Tuesday, June 27, 2006
Bike routes are classified as follows:
Class I - off roadway bike paths or trails
Class II - on roadway striped bike lanes
Class III - on roadway, signed but not striped bike lanes
Class X - on roadway, not signed
Monday, June 26, 2006
I received this letter along with a nice donation in the mail the other day. It was sent by Cecilia Sanchez who read one of my fliers. She and her daughter have raised $10,000 for the Arthritis Foundation in the past.
Thank you to the Sanchez Family!
Sunday, June 25, 2006
They were sober, however - unlike soccer fans!
Countdown week 12 included 5 ride days, 8 hrs saddle time, 119 miles. My longest ride was 49 miles which took 3 hours.
Saturday, June 24, 2006
John is such an accurate golfer that, from about 150 yards away, using a Fairway Wood, his ball squarely hit the aiming post and shattered it. I also saw him make an Eagle from about 200 yards away with his Fairway Wood.
Now that is harder than reading a CT scan from the internet, at home, watching your big sceen TV.
Thanks for your generous donation to the Arthritis Foundation!
Tuesday, June 20, 2006
Thank you to two more generous donors:
Sunday, June 18, 2006
Saturday, June 17, 2006
Now I know why they call it OLD Highway 80.
NO MORE FALLS.
I will change my sidebar to total miles instead of total falls.
The ride is all hills. The main climb is a 16 mile 1400 vertical. Temperature was up to 107 degrees.
Did the 56.4 miles in 4 hours:40 minutes and was glad to survive especially since I fell 30 miles into the ride.
Monday, June 12, 2006
There is only a few millimeters clearance between the brake pad and the tire rim.
Wonder why I'm having so many flats? Any ideas Jim? Maybe it's time for new kevlar tires, and some slime self-sealing tubes.
Sunday, June 11, 2006
My flat kit includes a replacement tube, glueless patches, tire levers (used to remove the tire casing from the rim), and two pumps-one uses a CO2 cylinder to inflate the tire, the other is a manual pump in case I misfire the CO2 pump. You only get one chance to inflate the tire with the CO2 pump but it inflates the tire in a matter of seconds.
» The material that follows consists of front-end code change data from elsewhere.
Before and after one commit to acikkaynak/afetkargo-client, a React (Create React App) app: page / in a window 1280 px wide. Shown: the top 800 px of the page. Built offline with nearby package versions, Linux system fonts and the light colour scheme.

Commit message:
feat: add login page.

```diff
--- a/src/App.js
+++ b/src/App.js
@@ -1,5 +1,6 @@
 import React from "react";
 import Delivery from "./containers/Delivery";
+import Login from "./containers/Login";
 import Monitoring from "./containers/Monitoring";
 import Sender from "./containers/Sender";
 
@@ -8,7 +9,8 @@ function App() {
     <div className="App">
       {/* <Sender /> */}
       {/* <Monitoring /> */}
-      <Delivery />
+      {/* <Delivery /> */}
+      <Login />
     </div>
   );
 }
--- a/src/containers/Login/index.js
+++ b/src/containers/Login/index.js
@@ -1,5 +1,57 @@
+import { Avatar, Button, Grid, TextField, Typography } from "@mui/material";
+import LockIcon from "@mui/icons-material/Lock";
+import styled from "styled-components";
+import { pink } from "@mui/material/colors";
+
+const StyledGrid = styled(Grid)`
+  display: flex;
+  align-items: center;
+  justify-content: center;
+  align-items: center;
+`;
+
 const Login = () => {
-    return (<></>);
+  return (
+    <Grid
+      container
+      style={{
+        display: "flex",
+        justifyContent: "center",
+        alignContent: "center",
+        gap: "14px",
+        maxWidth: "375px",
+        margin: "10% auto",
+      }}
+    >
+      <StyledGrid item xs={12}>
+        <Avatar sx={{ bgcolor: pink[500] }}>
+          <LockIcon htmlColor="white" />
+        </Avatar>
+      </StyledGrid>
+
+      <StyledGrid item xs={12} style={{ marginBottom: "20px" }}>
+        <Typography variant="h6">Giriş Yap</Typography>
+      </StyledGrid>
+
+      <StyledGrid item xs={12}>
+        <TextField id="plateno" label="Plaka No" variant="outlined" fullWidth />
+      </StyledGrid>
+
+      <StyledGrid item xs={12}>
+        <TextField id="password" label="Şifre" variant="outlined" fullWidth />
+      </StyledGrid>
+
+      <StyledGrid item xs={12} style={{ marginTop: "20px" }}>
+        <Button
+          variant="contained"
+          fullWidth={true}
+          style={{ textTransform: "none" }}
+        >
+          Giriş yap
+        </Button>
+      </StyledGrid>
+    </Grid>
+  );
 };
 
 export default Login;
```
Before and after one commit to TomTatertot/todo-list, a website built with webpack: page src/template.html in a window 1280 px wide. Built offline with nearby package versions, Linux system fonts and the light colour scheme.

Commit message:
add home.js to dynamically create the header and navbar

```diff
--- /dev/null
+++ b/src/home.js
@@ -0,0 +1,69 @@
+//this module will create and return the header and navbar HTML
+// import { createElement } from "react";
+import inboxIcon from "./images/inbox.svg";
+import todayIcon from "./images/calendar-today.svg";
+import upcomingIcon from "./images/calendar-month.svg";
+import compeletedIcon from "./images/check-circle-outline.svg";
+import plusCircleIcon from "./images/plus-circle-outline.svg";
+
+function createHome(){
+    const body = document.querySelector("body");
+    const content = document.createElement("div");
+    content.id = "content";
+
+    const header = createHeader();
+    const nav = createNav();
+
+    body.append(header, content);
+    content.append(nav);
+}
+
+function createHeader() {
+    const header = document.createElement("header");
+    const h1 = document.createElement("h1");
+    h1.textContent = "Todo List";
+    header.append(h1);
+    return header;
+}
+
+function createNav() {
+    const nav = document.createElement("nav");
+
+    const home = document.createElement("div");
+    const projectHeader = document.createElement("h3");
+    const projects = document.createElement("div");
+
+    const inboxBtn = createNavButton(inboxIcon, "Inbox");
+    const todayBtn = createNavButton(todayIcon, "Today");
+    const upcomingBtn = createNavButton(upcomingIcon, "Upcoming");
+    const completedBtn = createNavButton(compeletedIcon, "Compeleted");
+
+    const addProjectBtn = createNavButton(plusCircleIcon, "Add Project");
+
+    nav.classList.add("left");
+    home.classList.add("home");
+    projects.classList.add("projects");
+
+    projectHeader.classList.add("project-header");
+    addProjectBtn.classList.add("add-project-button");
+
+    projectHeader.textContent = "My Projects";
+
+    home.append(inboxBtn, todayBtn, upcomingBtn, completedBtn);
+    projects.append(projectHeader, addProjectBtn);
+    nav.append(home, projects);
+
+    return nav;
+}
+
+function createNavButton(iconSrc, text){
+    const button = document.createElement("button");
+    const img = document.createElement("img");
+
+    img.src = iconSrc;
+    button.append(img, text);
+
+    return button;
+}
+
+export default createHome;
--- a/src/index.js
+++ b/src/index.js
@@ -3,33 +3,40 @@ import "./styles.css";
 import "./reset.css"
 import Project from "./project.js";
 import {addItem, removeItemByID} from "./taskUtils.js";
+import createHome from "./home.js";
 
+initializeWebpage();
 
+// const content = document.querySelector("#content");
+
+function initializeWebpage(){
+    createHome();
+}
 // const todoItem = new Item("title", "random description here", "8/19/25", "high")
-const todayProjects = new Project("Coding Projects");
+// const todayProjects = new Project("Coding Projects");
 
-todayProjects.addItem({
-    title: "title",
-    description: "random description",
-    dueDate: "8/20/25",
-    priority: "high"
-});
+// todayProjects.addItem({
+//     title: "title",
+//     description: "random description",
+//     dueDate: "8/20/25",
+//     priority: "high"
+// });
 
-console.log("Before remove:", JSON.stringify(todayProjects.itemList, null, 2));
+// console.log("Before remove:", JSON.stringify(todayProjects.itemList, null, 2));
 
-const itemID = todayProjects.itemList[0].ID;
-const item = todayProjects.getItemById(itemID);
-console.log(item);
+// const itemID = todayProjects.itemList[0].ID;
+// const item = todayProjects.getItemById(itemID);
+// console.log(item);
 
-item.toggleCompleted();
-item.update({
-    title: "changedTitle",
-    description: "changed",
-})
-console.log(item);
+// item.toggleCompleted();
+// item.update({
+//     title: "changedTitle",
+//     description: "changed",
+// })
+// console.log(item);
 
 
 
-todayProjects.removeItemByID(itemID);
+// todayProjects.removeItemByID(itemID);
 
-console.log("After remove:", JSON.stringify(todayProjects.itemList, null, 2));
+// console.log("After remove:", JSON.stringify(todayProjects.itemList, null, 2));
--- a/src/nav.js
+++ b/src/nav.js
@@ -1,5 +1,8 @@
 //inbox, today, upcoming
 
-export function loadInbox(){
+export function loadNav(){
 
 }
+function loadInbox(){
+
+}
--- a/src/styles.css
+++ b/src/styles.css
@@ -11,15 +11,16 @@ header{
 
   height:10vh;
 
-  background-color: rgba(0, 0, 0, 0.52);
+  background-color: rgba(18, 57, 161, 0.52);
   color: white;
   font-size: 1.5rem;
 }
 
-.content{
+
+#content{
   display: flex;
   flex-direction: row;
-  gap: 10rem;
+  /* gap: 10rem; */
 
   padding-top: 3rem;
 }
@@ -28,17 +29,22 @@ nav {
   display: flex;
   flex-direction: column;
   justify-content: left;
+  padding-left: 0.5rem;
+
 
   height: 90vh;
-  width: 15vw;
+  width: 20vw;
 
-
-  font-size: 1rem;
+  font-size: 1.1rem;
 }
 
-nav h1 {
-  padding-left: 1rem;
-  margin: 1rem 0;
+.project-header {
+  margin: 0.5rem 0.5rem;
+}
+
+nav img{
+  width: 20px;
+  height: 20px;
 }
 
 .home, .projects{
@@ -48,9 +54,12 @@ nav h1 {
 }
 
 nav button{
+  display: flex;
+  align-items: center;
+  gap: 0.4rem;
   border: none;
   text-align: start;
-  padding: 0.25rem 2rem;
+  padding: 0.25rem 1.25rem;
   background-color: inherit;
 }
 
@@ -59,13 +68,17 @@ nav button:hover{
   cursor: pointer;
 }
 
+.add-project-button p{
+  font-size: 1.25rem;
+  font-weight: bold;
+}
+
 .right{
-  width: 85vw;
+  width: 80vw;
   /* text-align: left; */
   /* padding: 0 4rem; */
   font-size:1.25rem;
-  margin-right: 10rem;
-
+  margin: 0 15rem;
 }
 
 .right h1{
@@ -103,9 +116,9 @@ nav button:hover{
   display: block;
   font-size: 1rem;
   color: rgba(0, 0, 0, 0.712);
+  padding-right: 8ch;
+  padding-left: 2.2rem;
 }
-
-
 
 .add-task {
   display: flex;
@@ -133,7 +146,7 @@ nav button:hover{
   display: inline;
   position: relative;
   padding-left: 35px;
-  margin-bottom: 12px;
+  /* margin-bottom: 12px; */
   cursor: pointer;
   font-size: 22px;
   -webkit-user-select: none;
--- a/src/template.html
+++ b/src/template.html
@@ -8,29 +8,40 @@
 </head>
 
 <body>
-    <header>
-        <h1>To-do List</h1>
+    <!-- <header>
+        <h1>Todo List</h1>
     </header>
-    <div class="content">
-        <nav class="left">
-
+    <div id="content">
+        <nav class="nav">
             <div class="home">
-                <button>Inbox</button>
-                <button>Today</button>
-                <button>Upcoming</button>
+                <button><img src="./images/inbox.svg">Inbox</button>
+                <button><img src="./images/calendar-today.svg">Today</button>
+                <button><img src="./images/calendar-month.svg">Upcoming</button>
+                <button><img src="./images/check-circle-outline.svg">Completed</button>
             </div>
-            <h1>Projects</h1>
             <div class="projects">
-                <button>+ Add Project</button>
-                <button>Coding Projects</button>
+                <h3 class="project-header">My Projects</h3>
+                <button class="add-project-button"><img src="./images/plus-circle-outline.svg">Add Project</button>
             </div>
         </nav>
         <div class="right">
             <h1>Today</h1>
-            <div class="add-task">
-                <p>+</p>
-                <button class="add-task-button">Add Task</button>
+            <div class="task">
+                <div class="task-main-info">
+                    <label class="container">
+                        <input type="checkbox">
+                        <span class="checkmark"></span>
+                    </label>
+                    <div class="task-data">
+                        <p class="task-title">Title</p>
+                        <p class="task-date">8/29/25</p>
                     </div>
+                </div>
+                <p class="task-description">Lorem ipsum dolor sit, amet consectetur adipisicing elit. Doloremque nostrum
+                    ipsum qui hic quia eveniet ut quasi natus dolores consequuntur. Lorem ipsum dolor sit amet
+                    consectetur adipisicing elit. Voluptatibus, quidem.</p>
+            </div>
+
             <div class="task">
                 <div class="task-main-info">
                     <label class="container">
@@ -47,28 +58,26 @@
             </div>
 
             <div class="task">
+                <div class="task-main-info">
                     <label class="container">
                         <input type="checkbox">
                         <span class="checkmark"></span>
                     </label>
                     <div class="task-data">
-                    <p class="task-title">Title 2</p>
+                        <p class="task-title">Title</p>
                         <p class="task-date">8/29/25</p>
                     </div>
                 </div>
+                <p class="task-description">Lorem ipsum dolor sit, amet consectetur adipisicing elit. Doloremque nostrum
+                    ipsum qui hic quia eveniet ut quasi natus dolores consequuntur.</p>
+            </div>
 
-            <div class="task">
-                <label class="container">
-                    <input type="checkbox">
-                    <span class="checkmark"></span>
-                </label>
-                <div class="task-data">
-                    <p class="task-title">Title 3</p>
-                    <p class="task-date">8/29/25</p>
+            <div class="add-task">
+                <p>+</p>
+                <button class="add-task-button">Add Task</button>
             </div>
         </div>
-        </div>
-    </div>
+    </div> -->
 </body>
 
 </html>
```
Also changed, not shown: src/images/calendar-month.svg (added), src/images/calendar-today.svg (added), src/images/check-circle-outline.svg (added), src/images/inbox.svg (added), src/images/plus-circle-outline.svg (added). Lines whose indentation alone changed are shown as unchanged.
This morning when I inflated my tires to 11o psi, the replacement tube popped. I think I had what's called a pinch flat where part of the tube is trapped between the tire casing and the rim-a newbie mistake. Well, I got to try fixing a flat again.
Coundown week 14 was a "rest week" and included 4 rides, 6:42 saddle time, and 98.8 miles.
Wednesday, June 07, 2006
A huge "Thank You" to Ron McKibben for your huge donation to the Arthritis Foundation.
Part II is improving my fitness and endurance on the bicycle. I have adapted a program based on Joe Friel's book Cycling Past 50. (Even though I'm not 50.) I highly recommend this book to anyone serious about cycling.
Part III may be the hardest part. According to Friel, getting over long and steep hills is largely a function of your strength-to-body weight ratio. (There will be many long hill climbs in my 500 mile ride-I am sure.) As strength goes up and excess body weight goes down, climbing improves. Friel states that the best professional hill climbers weigh less than two pounds per inch of height. There are no pros at 2.5 pounds per inch or greater. So . . . Guess what Part III is? My goal is to get between 2.2 to 2.3 pounds per inch of height. Stay tuned to hear how.
Sunday, June 04, 2006
Rode on my large chainring the last two days. A two hour ride yesterday to Newport Beach and a two hour ride today along the San Gabriel River. The chainring is part of the drive train of the bicycle. It is the large gear in front that is connected to the crank and pedal. A bike usually has 1-3 chainrings. The larger chainring is used while biking down hill/wind or on the flats. It requires more power from your leg muscles, but allows you to go faster at a given cadence (pedal revolutions per minute). The smaller chainring (called the granny gear) alows you to pedal faster (greater candence) with less power, but you go slower. It is used for climbling hills more efficiently. For a given speed, pedaling more quickly makes your heart work harder, pedaling more slowly makes your legs work harder and can wear on your knees.
Week 15 summary: 9:37 ride time, 135.3 miles
Thursday, June 01, 2006
Fell yesterday, just as I was healing up from my previous fall 3 weeks ago. Now I have a hematoma the size of a baseball on my hip.